Compute how many lines in the data below hold the word "物料编码体系", then report that number with nothing else.

[Excerpts from a dataset]
- Opening Delimiter -
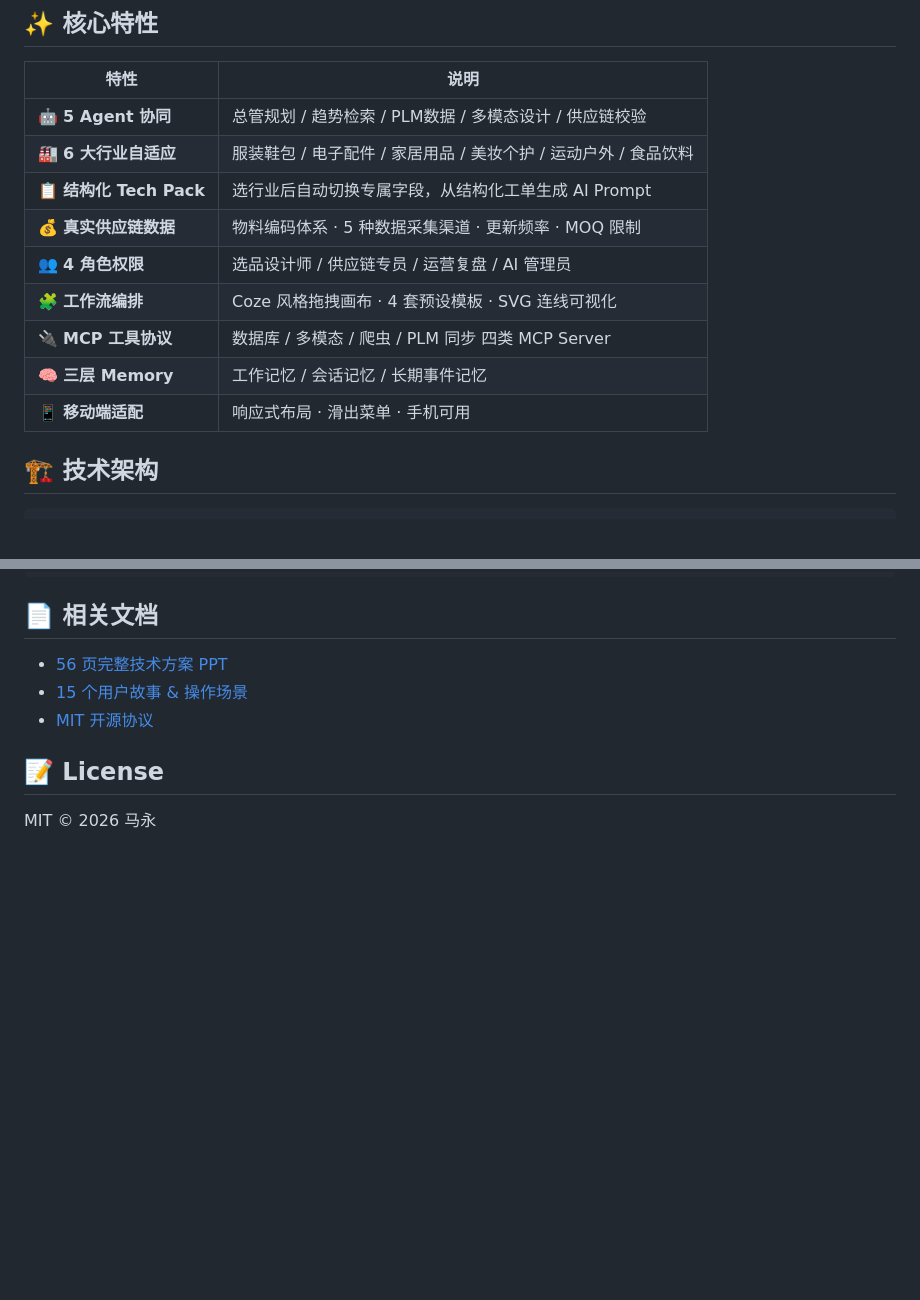
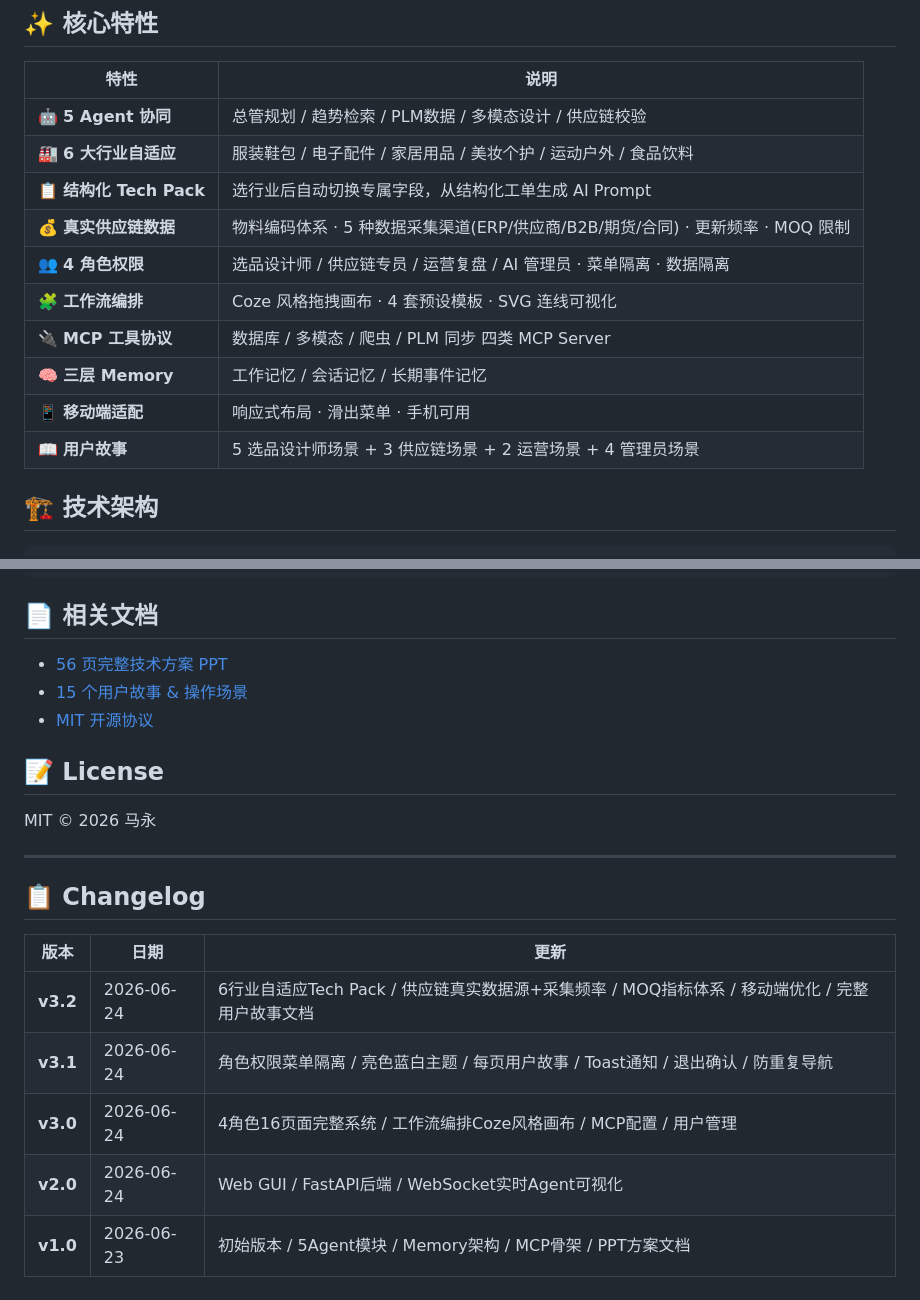
Before and after one commit to yongmababa-pixel/plm-ai-agent, a Markdown page: README.md, 2 parts joined by grey strips. Drawn GitHub-style; blank space fills up the shorter version.

```diff
--- a/README.md
+++ b/README.md
@@ -17,12 +17,13 @@
 | 🤖 **5 Agent 协同** | 总管规划 / 趋势检索 / PLM数据 / 多模态设计 / 供应链校验 |
 | 🏭 **6 大行业自适应** | 服装鞋包 / 电子配件 / 家居用品 / 美妆个护 / 运动户外 / 食品饮料 |
 | 📋 **结构化 Tech Pack** | 选行业后自动切换专属字段，从结构化工单生成 AI Prompt |
-| 💰 **真实供应链数据** | 物料编码体系 · 5 种数据采集渠道 · 更新频率 · MOQ 限制 |
-| 👥 **4 角色权限** | 选品设计师 / 供应链专员 / 运营复盘 / AI 管理员 |
+| 💰 **真实供应链数据** | 物料编码体系 · 5 种数据采集渠道(ERP/供应商/B2B/期货/合同) · 更新频率 · MOQ 限制 |
+| 👥 **4 角色权限** | 选品设计师 / 供应链专员 / 运营复盘 / AI 管理员 · 菜单隔离 · 数据隔离 |
 | 🧩 **工作流编排** | Coze 风格拖拽画布 · 4 套预设模板 · SVG 连线可视化 |
 | 🔌 **MCP 工具协议** | 数据库 / 多模态 / 爬虫 / PLM 同步 四类 MCP Server |
 | 🧠 **三层 Memory** | 工作记忆 / 会话记忆 / 长期事件记忆 |
 | 📱 **移动端适配** | 响应式布局 · 滑出菜单 · 手机可用 |
+| 📖 **用户故事** | 5 选品设计师场景 + 3 供应链场景 + 2 运营场景 + 4 管理员场景
 
 ## 🏗️ 技术架构
 
@@ -106,3 +107,15 @@ plm-ai-agent/
 ## 📝 License
 
 MIT © 2026 马永
+
+---
+
+## 📋 Changelog
+
+| 版本 | 日期 | 更新 |
+|------|------|------|
+| **v3.2** | 2026-06-24 | 6行业自适应Tech Pack / 供应链真实数据源+采集频率 / MOQ指标体系 / 移动端优化 / 完整用户故事文档 |
+| **v3.1** | 2026-06-24 | 角色权限菜单隔离 / 亮色蓝白主题 / 每页用户故事 / Toast通知 / 退出确认 / 防重复导航 |
+| **v3.0** | 2026-06-24 | 4角色16页面完整系统 / 工作流编排Coze风格画布 / MCP配置 / 用户管理 |
+| **v2.0** | 2026-06-24 | Web GUI / FastAPI后端 / WebSocket实时Agent可视化 |
+| **v1.0** | 2026-06-23 | 初始版本 / 5Agent模块 / Memory架构 / MCP骨架 / PPT方案文档
```
Also changed, not shown: docs/USER_STORIES.md (+137 -146 lines).
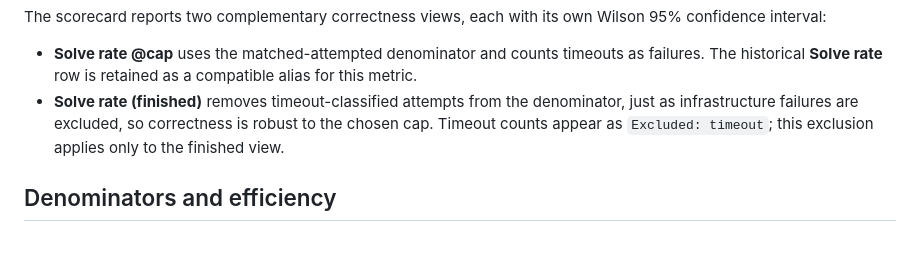
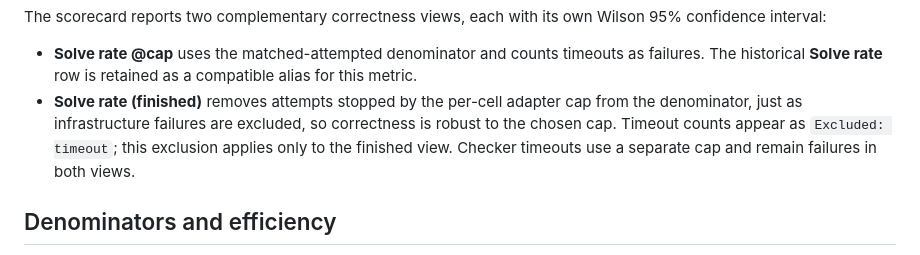
Before and after one commit to davisbuilds/openbench, a Markdown page: docs/compare.md, the part around the change. Rendered like a GitHub page.

Commit message:
Keep checker timeouts in finished correctness

```diff
--- a/docs/compare.md
+++ b/docs/compare.md
@@ -46,10 +46,11 @@ Wilson 95% confidence interval:
 - **Solve rate @cap** uses the matched-attempted denominator and counts timeouts
   as failures. The historical **Solve rate** row is retained as a compatible
   alias for this metric.
-- **Solve rate (finished)** removes timeout-classified attempts from the
-  denominator, just as infrastructure failures are excluded, so correctness is
-  robust to the chosen cap. Timeout counts appear as `Excluded: timeout`; this
-  exclusion applies only to the finished view.
+- **Solve rate (finished)** removes attempts stopped by the per-cell adapter
+  cap from the denominator, just as infrastructure failures are excluded, so
+  correctness is robust to the chosen cap. Timeout counts appear as
+  `Excluded: timeout`; this exclusion applies only to the finished view.
+  Checker timeouts use a separate cap and remain failures in both views.
 
 ## Denominators and efficiency
 
```
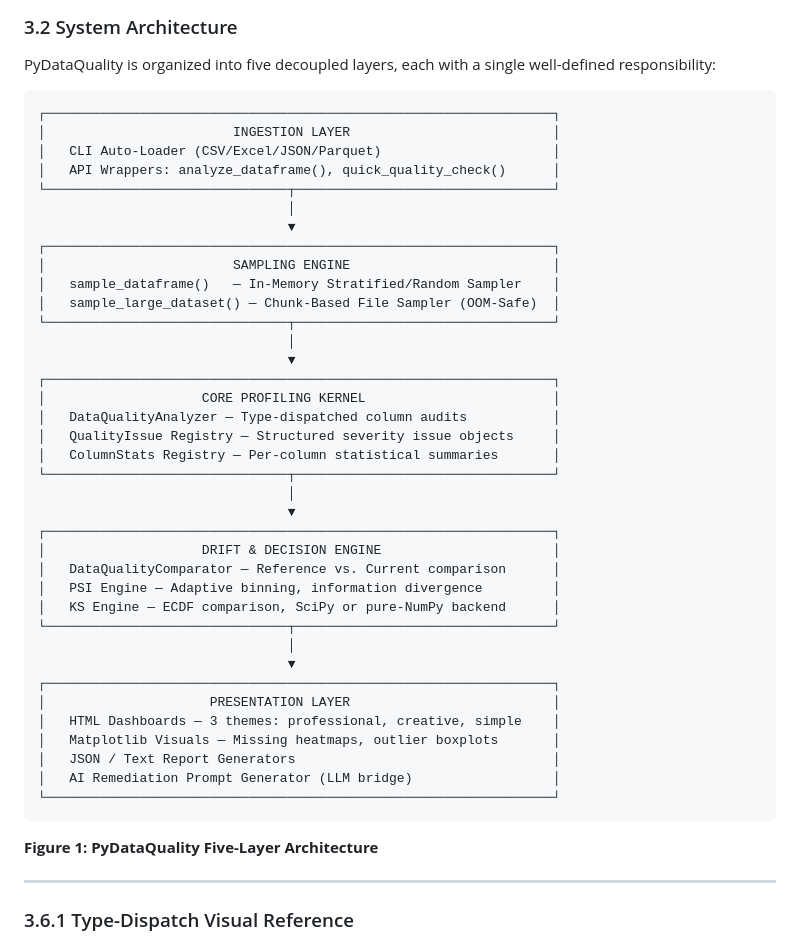
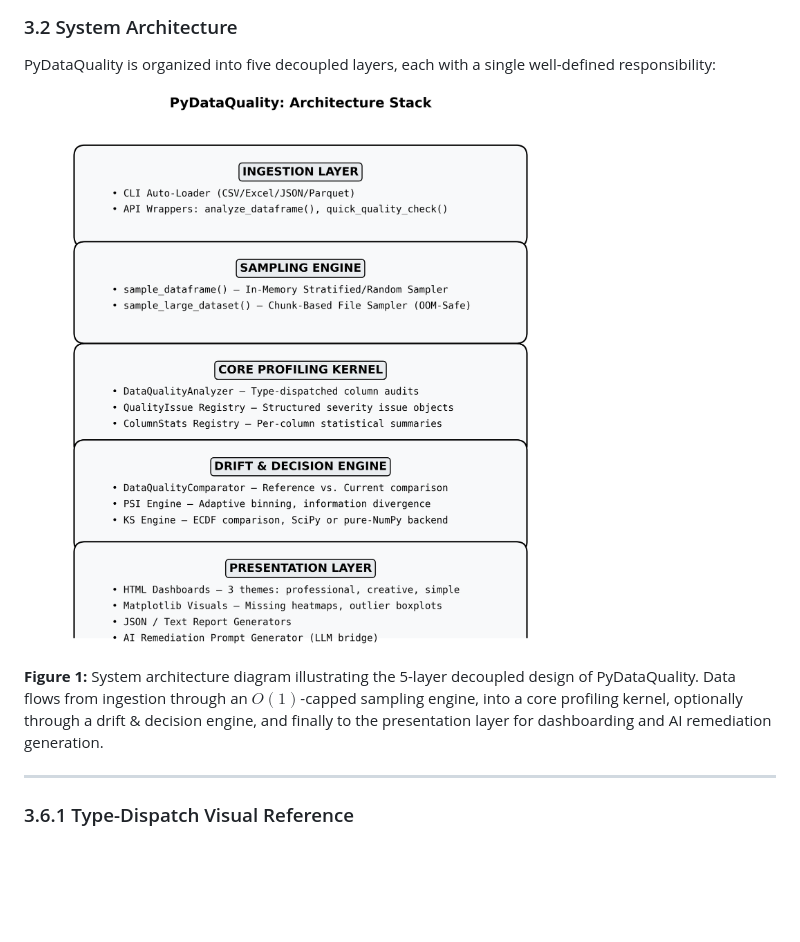
Before and after one commit to DominionAkinrotimi/PyDataQuality, a Markdown page: paperwriting/research_paper.md, the part around the change. Drawn GitHub-style; pictures changed too: paperwriting/fig_architecture_bw.png (added); blank space fills up the shorter version.

Commit message:
Replace ASCII architecture diagram with rendered B&W diagram

````diff
--- a/paperwriting/research_paper.md
+++ b/paperwriting/research_paper.md
@@ -130,47 +130,9 @@ PyDataQuality was designed around five explicit architectural principles that di
 
 PyDataQuality is organized into five decoupled layers, each with a single well-defined responsibility:
 
-```
-┌─────────────────────────────────────────────────────────────────┐
-│                        INGESTION LAYER                          │
-│   CLI Auto-Loader (CSV/Excel/JSON/Parquet)                      │
-│   API Wrappers: analyze_dataframe(), quick_quality_check()      │
-└───────────────────────────────┬─────────────────────────────────┘
-                                │
-                                ▼
-┌─────────────────────────────────────────────────────────────────┐
-│                        SAMPLING ENGINE                          │
-│   sample_dataframe()   — In-Memory Stratified/Random Sampler    │
-│   sample_large_dataset() — Chunk-Based File Sampler (OOM-Safe)  │
-└───────────────────────────────┬─────────────────────────────────┘
-                                │
-                                ▼
-┌─────────────────────────────────────────────────────────────────┐
-│                    CORE PROFILING KERNEL                        │
-│   DataQualityAnalyzer — Type-dispatched column audits           │
-│   QualityIssue Registry — Structured severity issue objects     │
-│   ColumnStats Registry — Per-column statistical summaries       │
-└───────────────────────────────┬─────────────────────────────────┘
-                                │
-                                ▼
-┌─────────────────────────────────────────────────────────────────┐
-│                    DRIFT & DECISION ENGINE                      │
-│   DataQualityComparator — Reference vs. Current comparison      │
-│   PSI Engine — Adaptive binning, information divergence         │
-│   KS Engine — ECDF comparison, SciPy or pure-NumPy backend      │
-└───────────────────────────────┬─────────────────────────────────┘
-                                │
-                                ▼
-┌─────────────────────────────────────────────────────────────────┐
-│                     PRESENTATION LAYER                          │
-│   HTML Dashboards — 3 themes: professional, creative, simple    │
-│   Matplotlib Visuals — Missing heatmaps, outlier boxplots       │
-│   JSON / Text Report Generators                                 │
-│   AI Remediation Prompt Generator (LLM bridge)                  │
-└─────────────────────────────────────────────────────────────────┘
-```
+![Figure 1: PyDataQuality Architecture Stack](fig_architecture_bw.png)
 
-**Figure 1: PyDataQuality Five-Layer Architecture**
+**Figure 1:** System architecture diagram illustrating the 5-layer decoupled design of PyDataQuality. Data flows from ingestion through an $O(1)$-capped sampling engine, into a core profiling kernel, optionally through a drift & decision engine, and finally to the presentation layer for dashboarding and AI remediation generation.
 
 ---
 
````
Also changed, not shown: 1 other file.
- Closing Delimiter -
▶ _Written reply_
2